question(s) - 1)what if you wanted to measure the distance from the object(that created the sound) to the microphone that captured the sound ? 2)what if you placed two or three other microphones in the room in each corner, could you use them as well ? or would they cause any foreseeable problems in this project ? Im trying to pinpoint the distance and vector of an orignating sound. Is this possible ?
falconphysics (author) in reply to llanyortJun 18, 2009. 2:12 PM
I've not tried using multiple microphones with Audacity before. I'm not sure you could do that. What you could do would be to wire two mono microphones to the stereo input and record as a stereo track though.
llanyort in reply to falconphysicsJun 23, 2009. 8:03 AM
thats a good idea !!! thanks.. :-)
MAD LAB says: Aug 18, 2008. 6:44 PM
i am still a student taking up bs physics!! just want to ask wer can f find audacity program in our computer system! pls help me tanx
cowgomoo in reply to MAD LABMar 23, 2009. 9:37 PM
well i dont know what the hell you just asked but if i get what your saying, no audacity does not come standard on your computer. google "audacity download" and it should take you to the audacity homepage. just download the version that your system requirements meet.
Kiteman says: Jun 12, 2007. 11:24 AM
Why do people assume you need high-tech equipment to do decent science? You can calculate the speed of sound with two lumps of wood, a stopwatch and a convenient wall.
ewilhelm in reply to KitemanJun 12, 2007. 11:43 PM
How long do you think you can get away with having a comment like this and no Instructable showing us how?
Kiteman in reply to ewilhelmJun 13, 2007. 1:43 AM
Doh! OK, I know what I'm doing with my Science Clubbers tomorrow night...
falconphysics (author) in reply to KitemanJun 12, 2007. 11:50 AM
You're right, you don't need high-tech equipment to do decent science.
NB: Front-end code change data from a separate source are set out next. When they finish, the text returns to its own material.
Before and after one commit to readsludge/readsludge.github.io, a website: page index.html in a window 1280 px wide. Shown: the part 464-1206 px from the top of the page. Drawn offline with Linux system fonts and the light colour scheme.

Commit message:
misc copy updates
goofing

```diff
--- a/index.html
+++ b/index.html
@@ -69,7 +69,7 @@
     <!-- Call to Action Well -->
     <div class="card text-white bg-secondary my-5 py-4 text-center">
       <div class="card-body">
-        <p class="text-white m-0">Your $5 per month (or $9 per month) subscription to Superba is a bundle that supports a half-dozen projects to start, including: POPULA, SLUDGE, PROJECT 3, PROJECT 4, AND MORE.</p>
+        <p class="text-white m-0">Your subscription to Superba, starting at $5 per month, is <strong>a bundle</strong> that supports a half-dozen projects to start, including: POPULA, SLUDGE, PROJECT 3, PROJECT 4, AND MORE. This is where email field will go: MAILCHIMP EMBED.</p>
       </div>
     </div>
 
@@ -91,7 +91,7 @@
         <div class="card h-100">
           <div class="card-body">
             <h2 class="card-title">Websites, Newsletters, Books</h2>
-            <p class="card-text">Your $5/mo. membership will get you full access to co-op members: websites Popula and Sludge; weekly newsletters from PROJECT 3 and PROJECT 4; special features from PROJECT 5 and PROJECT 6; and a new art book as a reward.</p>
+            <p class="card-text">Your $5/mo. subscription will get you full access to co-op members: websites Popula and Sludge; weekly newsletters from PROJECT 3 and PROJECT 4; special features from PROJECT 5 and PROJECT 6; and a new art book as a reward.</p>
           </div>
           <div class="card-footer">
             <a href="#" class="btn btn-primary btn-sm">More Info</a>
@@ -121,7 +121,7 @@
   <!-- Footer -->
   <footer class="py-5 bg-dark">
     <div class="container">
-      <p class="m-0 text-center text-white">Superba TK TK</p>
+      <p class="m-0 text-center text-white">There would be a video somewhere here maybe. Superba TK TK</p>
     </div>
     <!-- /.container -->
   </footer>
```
In many cases I do very low tech labs. It all depends on what I'm trying to teach. The tech tools can often be more engaging for students, which is one of the reasons I use them. Additionally we use Audacity for some later labs and this provides a great introduction to the program.
mrmath says: Jun 12, 2007. 10:27 AM
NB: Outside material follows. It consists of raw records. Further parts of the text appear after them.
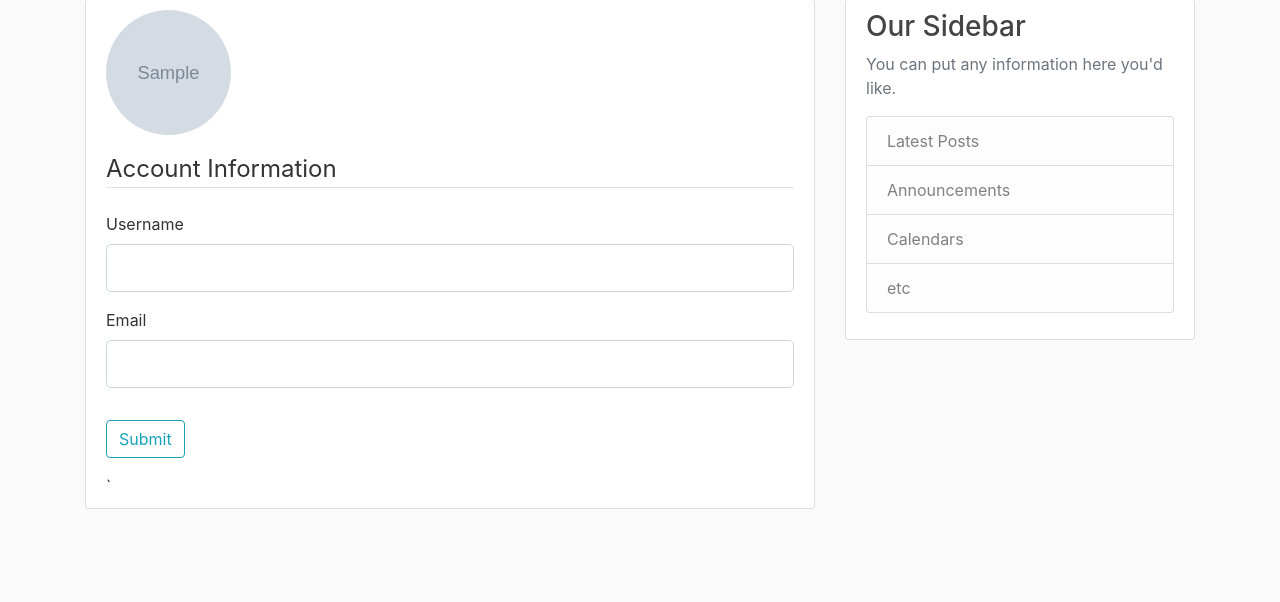
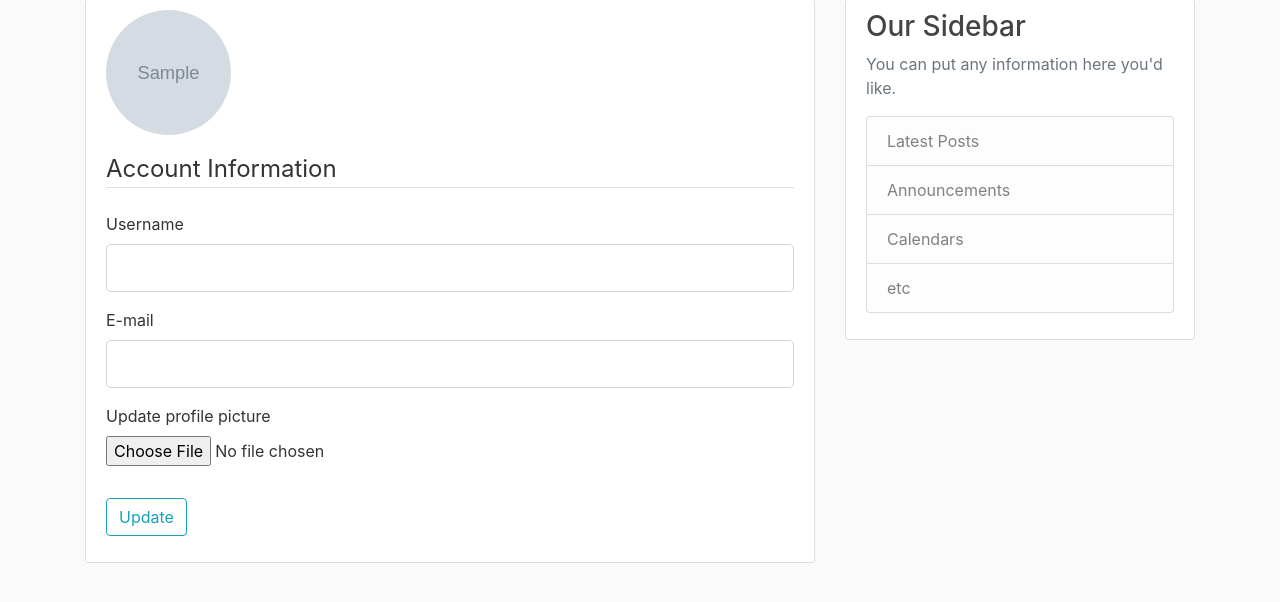
Before and after one commit to mikhailyemets/flask-blog, a Flask app: template flaskblog/templates/account.html in a window 1280 px wide. Shown: the part 81-683 px from the top of the page. Run offline with Flask 3, Linux system fonts and the light colour scheme; tables that the repository leaves empty hold one stand-in row (values such as "Sample post"); the template is opened without the code that fills it: values that come from a table or form of the project are taken from there, most other values are stand-ins (such as "Sample title", 1, 10 or a date in 2020); grey boxes marked "Sample" are stand-in pictures; form fields are guessed from the names that the template uses; parts of the project's set-up code (start-up, migrations or seed data) failed here and were passed over; some libraries are stand-ins or nearby versions.

Commit message:
add functionality - update image profile

```diff
--- a/flaskblog/forms.py
+++ b/flaskblog/forms.py
@@ -1,4 +1,5 @@
 from flask_wtf import FlaskForm
+from flask_wtf.file import FileField, FileAllowed
 from wtforms import StringField, PasswordField, SubmitField, BooleanField
 from wtforms.validators import DataRequired, Length, Email, EqualTo
 from flaskblog.validators import (
@@ -55,7 +56,11 @@
     )
     email = StringField(
         "E-mail",
-        validators=[DataRequired(), Email(), update_validation_email()]
+        validators=[DataRequired(), Email(), update_validation_email]
+    )
+    picture = FileField(
+        "Update profile picture",
+        validators=[FileAllowed(['jpg', 'jpeg', 'png',])]
     )
     submit = SubmitField(
         "Update"
--- a/flaskblog/templates/account.html
+++ b/flaskblog/templates/account.html
@@ -8,7 +8,7 @@
         <p class="text-secondary">{{ current_user.email}}</p>
       </div>
     </div>
-    <form action="" method="POST">
+    <form action="" method="POST" enctype="multipart/form-data">
       {{ form.hidden_tag() }}
       <fieldset class="form-group">
         <legend class="border-bottom mb-4">Account Information</legend>
@@ -39,10 +39,19 @@
             {{ form.email(class="form-control form-control-lg") }}
           {% endif %}
         </div>
+        <div class="form-group">
+          {{ form.picture.label() }}
+          {{ form.picture(class="form-control-file") }}
+          {% if form.picture.errors %}
+            {% for error in form.picture.errors %}
+              <span class="text-danger">{{ error }}</span> <br>
+            {% endfor %}
+          {% endif %}
+        </div>
       </fieldset>
       <div class="form-group">
         {{ form.submit(class="btn btn-outline-info")}}
       </div>
-    </form>`
+    </form>
   </div>
 {% endblock content %}
```
Also changed, not shown: flaskblog/routes.py (+17 -0 lines).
Makes me wonder two things. 1) Is there anything open source can't do? :) 2) How'd they do it before the computer made it this darn easy?
Mister_Caipirinha in reply to mrmathJun 12, 2007. 1:29 PM
2) answer: Two microphones one meter apart connected to an oscilloscope. Do I get another prize??
falconphysics (author) in reply to Mister_CaipirinhaJun 12, 2007. 2:11 PM
Sure, if I win the laser cutter I'll send you not one, but two official prizes. ;)
Mister_Caipirinha says: Apr 14, 2013. 12:53 PM
It is also worth pointing out that the pulse comes back inverted - that first "down" peak comes back as an "up" peak - since the end of the air tube can be considered as fixed (cement has larger impedance than the air). If you can detect a reflection from the end just held up in the air it may be erect (assuming air not surrounded by the tube has a lower impedance that air in the tube). Neat!
falconphysics (author) in reply to Mister_CaipirinhaJun 12, 2007. 11:51 AM
Give the man a prize. The wave is indeed inverted when it reflects.